hub. Biggest defeat in the election. The race has a political center made up of capable, educated and moderate candidates hoping to represent something new. They gathered around a coalition in which a leader was to emerge, Sergio Fajardo. They soon fell in love with each other and experienced a real internal war. They reached the first round exhausted and without a choice. Now they have broken up again: some have chosen Petro and others Hernandez.
daughters. Sofia Petro, a 20-year-old political science student who is on the campaign trail with her father, said in an interview with EL PAÍS that Hernandez’s presidency could lead to more social unrest than last year. The phrase, misunderstood, was perceived by Petro’s opponents as a threat. The young woman faced lynching on social networks and some media. He didn’t say anything, but his father defended him. The daughter of another candidate has also been in the news. Juliana Hernandez has been missing since 2004. Her father said that she was kidnapped by the ELN and executed when she refused to pay the ransom. He later changed his version and the FARC convicted him. She recently said she was shot in the forehead, but never said where she got that version. Close family members tell other confusing anecdotes about it. His story is an unsolved mystery.
the killing. A ghost that has flown over the entire campaign. The list of political killings in the country is long. Petro wears an armored shirt and his escorts usually surround him at the top of the platforms. The fear of dying violently appears to him like a flash when he is in the midst of a crowd. Many thought that he would be attacked if his candidature remained invincible. The problem is that the army protecting him took away the image of a candidate from the public. In these past two weeks he has stopped giving rallies and visiting the homes of ordinary Colombians. Hernandez assures that they want to kill him too, though not with a lead “but with a knife.” He said this in Miami, where he planned to stay until the danger subsided. “I’m so salty that I don’t die and I live in a wheelchair,” he said. His estimated longevity is indicated: Donna Cecilia, his mother, is 97 years old.
debate. Petro has been in politics for 40 years and even his enemies consider him a master of conflict of ideas. Hernandez didn’t want to be face to face with him or dead. except his advisors. It was something that was not going to happen. However, a court ruling forced them to argue this week. They had 48 hours to agree on the logistics. Petro tried to make it through by all means, while Hernandez was uninterested and let time go in his favor with legal arguments. Neither he nor his strategists ever answered the phone.

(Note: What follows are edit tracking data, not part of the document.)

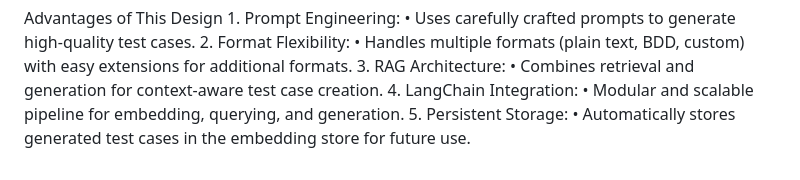
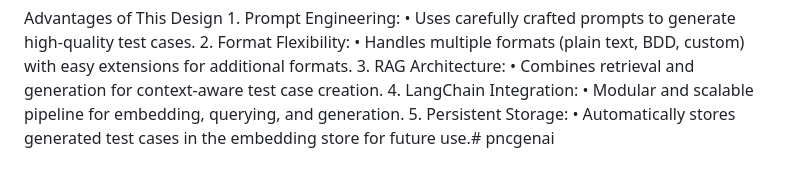
Before and after one commit to niladriray/qe_genai_studio, a Markdown page: README.md, the part around the change. GitHub-like rendering.

```diff
--- a/README.md
+++ b/README.md
@@ -96,4 +96,4 @@ Advantages of This Design
 	4.	LangChain Integration:
 	•	Modular and scalable pipeline for embedding, querying, and generation.
 	5.	Persistent Storage:
-	•	Automatically stores generated test cases in the embedding store for future use.
+	•	Automatically stores generated test cases in the embedding store for future use.# pncgenai
```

Installation. The aristocracy no longer holds a president. Businessmen unanimously supported Fico, who invested an exorbitant amount of money in the campaign. His face reached every corner of the country. He remained on the road. The next president will be a hated candidate among the wealthy like Petro, or a millionaire builder with connections in his area, but unknown in Bogota’s most selective circles. Hernandez’s bad behavior will raise more than one eyebrow in the capital’s social clubs. The traditional structure of Colombian power has been shaken.